Is it not remarkable how our feelings about ourselves can rise and fall with such rapidity? When we do something really useful or say something really intelligent, we can feel great about ourselves. Yet a moment later we can feel like an idiot, as we do or say something else. Clearly, we see ourselves—as “useful,” “intelligent,” or “idiotic”—based on how we operate within situations. If we perform brilliantly in a certain situation, we ascribe to ourselves the attribute of brilliance. If we act inconsiderately, we think of ourselves as inconsiderate. What could be more obvious?
This fact seems to dictate the road by which we can find greater self-esteem. Improving self-esteem, we conclude, must be a matter of improving how we perform in situations, or perhaps realizing that we already do perform better than we think, or realizing that we can perform better.
How much self-esteem, however, can this really yield? If our self-esteem is conditional upon how we perform in situations, isn’t that a rather precarious foundation? Even when we rise to new heights in one situation, we can always fall down in the next. Self-esteem means being secure in oneself. How secure can we feel while standing atop such an unstable platform?
Perhaps we have been willing to settle for too little. In regard to the self-esteem we have been pursuing, A Course in Miracles would ask us, “Can it be anything that offers you a perfect calmness, and a sense of love so deep and quiet that no touch of doubt can ever mar your certainty? And that will last forever?” (T-23.IV.8). Imagine a self-esteem which offered these things. That would be true security. Yet how could one find such profound self-esteem? If it existed, it would have to rest on a foundation that provided immense worth and was utterly immovable.

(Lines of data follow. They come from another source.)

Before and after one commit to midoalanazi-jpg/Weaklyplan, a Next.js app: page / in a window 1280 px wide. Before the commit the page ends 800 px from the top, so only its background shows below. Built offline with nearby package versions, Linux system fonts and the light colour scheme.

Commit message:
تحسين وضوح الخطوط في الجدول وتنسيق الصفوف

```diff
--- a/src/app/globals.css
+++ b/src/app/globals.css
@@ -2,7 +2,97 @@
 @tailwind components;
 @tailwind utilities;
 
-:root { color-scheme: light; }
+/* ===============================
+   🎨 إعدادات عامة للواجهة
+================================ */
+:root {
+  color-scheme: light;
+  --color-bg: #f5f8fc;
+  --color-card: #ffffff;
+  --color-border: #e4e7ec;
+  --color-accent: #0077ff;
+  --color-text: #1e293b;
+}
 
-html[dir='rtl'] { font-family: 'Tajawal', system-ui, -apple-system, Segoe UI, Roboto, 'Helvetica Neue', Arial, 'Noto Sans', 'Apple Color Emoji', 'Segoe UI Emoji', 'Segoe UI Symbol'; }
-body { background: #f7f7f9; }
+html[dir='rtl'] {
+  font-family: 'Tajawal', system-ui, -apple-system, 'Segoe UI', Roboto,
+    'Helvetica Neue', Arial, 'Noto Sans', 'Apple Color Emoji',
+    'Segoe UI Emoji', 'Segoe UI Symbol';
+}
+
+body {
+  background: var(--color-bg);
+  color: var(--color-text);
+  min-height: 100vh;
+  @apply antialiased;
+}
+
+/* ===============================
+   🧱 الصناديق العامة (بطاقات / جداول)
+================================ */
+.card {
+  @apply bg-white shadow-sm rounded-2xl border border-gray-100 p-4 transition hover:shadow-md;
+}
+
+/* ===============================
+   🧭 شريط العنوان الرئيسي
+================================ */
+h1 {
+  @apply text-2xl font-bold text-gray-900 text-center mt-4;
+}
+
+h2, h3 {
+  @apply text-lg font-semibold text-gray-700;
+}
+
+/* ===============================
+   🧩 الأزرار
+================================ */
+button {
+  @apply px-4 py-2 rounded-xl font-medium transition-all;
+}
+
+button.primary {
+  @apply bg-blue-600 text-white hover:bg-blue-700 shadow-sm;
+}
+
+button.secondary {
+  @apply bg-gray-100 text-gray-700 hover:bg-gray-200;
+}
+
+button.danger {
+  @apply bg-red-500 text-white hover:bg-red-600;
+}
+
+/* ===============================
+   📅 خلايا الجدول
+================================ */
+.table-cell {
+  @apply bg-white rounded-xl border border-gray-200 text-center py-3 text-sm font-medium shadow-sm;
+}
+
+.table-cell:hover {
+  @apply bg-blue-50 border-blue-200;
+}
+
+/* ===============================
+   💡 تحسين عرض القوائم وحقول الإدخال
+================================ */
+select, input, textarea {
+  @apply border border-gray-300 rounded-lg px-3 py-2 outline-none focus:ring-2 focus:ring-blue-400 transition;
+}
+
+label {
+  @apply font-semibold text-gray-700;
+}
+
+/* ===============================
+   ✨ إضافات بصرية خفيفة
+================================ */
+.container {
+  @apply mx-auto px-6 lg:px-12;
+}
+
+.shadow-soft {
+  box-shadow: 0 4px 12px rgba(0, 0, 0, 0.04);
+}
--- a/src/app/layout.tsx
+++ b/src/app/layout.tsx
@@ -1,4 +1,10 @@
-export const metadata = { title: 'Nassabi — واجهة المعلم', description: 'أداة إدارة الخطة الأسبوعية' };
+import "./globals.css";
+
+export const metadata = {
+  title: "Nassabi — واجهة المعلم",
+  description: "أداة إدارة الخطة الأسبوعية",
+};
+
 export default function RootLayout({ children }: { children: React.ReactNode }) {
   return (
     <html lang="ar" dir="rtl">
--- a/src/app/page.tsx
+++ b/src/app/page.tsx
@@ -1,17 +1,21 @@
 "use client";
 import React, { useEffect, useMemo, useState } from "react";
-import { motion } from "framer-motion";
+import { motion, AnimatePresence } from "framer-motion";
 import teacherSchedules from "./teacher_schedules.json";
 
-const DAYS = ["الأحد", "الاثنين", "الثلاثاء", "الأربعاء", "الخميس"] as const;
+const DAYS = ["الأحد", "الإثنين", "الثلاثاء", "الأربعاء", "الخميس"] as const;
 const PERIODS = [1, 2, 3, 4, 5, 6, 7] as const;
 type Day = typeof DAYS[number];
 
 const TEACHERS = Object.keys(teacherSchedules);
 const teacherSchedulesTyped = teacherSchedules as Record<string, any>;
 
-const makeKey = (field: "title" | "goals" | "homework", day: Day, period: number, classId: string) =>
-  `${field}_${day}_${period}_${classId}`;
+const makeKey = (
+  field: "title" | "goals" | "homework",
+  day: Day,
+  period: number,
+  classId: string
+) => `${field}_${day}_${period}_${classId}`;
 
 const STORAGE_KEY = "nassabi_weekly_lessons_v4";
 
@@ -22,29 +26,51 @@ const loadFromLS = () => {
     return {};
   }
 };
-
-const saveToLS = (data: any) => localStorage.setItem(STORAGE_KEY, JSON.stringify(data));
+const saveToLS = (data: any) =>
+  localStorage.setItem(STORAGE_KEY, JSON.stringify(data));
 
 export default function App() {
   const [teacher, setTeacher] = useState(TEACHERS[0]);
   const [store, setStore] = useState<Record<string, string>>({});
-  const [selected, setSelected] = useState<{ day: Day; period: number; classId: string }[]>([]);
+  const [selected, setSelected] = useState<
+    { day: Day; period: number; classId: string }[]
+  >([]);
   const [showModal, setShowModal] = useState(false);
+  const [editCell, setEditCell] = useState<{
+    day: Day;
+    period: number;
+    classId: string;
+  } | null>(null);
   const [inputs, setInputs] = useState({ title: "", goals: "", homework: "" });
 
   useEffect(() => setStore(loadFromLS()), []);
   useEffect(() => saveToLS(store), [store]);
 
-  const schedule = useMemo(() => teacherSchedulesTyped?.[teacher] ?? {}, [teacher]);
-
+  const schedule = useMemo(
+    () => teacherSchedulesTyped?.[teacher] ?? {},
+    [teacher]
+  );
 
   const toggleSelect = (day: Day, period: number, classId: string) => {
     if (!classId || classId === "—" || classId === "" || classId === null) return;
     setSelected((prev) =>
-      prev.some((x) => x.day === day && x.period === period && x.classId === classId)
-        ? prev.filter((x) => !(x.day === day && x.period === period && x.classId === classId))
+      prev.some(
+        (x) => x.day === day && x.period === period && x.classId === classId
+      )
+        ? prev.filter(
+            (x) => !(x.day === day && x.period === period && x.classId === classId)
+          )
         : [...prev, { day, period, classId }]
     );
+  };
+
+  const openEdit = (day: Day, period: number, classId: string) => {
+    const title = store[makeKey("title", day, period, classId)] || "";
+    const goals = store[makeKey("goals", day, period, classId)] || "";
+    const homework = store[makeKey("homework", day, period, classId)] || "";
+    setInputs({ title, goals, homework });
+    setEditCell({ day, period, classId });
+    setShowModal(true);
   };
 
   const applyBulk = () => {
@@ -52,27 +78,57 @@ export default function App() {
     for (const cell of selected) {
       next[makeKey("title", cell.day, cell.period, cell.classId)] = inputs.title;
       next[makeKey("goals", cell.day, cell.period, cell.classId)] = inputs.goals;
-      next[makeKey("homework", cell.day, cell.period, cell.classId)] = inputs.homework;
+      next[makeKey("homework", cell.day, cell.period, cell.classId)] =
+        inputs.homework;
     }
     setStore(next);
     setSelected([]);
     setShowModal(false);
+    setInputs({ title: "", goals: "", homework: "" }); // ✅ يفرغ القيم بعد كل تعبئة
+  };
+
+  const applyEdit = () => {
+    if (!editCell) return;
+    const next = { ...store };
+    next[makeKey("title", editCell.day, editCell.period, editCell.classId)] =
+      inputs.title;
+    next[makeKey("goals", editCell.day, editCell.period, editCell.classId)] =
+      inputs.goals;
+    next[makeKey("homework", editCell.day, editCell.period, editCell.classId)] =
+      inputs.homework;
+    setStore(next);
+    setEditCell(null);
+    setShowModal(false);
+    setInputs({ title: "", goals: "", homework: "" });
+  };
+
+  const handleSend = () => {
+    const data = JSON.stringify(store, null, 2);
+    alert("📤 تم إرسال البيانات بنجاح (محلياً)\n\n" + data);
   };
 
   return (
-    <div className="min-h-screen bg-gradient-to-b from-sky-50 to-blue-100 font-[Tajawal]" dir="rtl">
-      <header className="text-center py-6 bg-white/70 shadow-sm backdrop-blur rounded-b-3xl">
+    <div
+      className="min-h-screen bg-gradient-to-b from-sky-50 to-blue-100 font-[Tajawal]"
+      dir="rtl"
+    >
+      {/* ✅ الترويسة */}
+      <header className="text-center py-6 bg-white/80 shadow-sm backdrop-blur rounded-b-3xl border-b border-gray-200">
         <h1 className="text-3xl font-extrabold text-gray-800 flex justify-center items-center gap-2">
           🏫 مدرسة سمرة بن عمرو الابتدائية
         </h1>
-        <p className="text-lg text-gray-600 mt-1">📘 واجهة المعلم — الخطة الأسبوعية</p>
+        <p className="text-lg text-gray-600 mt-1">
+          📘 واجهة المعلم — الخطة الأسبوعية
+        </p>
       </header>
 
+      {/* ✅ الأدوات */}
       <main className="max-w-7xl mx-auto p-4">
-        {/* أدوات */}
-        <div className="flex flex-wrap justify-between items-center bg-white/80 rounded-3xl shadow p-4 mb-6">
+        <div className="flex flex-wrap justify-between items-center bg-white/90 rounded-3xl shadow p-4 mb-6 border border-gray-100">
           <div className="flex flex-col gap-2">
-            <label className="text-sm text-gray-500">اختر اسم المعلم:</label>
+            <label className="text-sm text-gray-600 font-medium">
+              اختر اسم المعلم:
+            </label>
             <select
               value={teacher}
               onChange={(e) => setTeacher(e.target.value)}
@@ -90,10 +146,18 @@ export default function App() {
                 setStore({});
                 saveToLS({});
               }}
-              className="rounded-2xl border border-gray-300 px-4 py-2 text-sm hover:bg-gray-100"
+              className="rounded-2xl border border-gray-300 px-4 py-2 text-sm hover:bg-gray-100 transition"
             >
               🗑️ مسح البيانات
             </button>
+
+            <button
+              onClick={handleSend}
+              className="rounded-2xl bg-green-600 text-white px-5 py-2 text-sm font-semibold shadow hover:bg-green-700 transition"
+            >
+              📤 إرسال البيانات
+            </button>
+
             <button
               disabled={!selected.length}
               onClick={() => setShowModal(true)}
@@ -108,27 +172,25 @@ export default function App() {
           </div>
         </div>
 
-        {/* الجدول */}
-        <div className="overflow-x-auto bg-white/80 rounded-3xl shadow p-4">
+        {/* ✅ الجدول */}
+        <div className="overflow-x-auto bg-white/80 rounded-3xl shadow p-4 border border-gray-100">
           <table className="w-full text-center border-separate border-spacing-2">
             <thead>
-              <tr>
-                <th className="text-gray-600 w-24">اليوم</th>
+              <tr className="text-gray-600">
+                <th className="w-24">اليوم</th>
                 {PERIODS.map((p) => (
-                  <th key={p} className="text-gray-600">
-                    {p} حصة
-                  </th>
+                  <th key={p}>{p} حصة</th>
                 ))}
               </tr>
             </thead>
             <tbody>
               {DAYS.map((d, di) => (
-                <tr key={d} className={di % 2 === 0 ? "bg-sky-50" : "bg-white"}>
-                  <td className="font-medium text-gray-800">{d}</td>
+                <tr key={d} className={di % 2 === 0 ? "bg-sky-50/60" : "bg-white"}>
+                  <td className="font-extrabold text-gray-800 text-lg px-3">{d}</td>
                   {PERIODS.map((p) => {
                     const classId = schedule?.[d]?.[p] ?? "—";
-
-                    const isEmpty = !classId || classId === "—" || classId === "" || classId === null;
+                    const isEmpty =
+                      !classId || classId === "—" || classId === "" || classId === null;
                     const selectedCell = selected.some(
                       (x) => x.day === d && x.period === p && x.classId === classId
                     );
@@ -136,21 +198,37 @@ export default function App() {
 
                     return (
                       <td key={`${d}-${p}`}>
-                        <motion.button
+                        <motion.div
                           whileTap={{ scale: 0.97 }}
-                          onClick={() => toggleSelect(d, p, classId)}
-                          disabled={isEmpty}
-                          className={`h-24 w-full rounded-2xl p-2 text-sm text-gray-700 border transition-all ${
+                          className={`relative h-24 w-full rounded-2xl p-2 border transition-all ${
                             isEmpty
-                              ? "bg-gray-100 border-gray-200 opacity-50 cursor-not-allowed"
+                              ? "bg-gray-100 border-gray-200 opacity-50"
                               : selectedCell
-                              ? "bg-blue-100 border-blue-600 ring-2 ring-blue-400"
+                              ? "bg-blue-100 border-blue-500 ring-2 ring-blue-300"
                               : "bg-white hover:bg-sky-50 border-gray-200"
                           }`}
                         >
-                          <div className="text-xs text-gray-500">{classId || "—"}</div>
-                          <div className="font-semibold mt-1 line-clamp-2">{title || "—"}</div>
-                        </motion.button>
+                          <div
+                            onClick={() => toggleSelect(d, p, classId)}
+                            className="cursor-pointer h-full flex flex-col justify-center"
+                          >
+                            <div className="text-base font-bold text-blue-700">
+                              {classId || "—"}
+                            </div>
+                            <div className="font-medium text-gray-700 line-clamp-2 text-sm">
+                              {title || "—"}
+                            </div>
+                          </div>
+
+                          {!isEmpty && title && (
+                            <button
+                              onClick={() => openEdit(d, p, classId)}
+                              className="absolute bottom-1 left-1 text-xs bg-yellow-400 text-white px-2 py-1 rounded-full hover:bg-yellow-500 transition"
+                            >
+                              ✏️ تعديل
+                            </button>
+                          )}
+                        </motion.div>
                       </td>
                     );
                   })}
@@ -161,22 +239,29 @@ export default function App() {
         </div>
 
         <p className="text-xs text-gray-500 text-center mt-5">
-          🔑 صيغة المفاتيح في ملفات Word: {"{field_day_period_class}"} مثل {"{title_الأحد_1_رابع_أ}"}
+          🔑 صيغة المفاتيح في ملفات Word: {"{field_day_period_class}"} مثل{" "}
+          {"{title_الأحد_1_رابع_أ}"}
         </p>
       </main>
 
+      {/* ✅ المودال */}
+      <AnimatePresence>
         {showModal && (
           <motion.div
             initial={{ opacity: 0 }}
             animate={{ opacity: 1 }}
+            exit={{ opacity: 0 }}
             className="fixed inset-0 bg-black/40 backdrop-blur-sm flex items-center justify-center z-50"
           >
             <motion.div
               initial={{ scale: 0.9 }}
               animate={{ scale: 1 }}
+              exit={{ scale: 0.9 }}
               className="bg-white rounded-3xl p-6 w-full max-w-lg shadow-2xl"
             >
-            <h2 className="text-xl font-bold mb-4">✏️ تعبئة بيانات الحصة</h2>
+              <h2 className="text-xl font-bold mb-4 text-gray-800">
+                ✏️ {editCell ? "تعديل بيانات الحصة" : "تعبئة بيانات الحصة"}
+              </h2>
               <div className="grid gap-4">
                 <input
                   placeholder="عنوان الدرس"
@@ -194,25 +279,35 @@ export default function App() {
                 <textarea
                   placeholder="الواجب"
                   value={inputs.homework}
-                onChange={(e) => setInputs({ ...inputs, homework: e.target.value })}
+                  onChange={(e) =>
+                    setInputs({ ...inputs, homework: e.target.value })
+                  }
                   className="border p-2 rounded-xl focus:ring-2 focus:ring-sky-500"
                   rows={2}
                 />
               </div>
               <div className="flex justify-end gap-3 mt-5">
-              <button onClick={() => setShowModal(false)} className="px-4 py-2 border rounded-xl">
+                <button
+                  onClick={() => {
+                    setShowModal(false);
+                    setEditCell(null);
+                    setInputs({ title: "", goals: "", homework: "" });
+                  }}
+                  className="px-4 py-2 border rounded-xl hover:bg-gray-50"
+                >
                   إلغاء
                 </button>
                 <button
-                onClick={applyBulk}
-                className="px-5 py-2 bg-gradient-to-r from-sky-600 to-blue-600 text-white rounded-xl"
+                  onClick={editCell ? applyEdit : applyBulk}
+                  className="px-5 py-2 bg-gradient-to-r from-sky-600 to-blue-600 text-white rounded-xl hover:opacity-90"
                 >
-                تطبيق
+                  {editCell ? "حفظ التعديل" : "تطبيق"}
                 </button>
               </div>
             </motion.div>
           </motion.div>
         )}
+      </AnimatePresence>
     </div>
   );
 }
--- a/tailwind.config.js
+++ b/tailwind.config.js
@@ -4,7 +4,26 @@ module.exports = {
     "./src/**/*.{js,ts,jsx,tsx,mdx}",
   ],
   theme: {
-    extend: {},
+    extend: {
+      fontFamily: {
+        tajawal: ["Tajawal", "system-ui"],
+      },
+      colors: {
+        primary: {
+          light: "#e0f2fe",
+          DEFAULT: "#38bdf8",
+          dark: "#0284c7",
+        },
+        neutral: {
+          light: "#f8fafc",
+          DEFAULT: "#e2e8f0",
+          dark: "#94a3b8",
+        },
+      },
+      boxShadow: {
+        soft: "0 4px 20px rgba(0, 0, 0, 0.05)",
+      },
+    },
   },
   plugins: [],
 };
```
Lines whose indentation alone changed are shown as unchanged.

A Course in Miracles claims that this foundation does exist. In truth, says the Course, we are not these tiny figures moving about in this world. Rather, beneath appearances, we are a grand Self, a spiritual Self of infinite worth, without limit or boundary. Our true worth does not rest on our shifting performance in this precarious world. It rests forever on one changeless fact: that we are a limitless spirit in the Mind of God.
This idea may sound hard to swallow. Yet I believe that something deep in our minds knows this truth, knows that we are more. And there are ways to reawaken this knowledge. One of the Course’s favorite ways is simply repeating the line “I am as God created me.” If God creates only the perfect and the pure, and if I am as God created me, then none of my bad performances have damaged my original worth. Despite it all, beneath all my failing appearances, I remain as perfect and pure as the moment He created me.
Try this, if you will. Think of a recent situation in which your embarrassing performance seemed to damage your worth, and then repeat, “I am as God created me.” You may want to take a moment and repeat it slowly several times. If you feel a sense of relief, perhaps an intimation of a greater worth beyond the shifting situations of this world, you have started down the path to true self-esteem.
[Please note: ACIM passages quoted in this article reference the Foundation for Inner Peace (FIP) Edition.]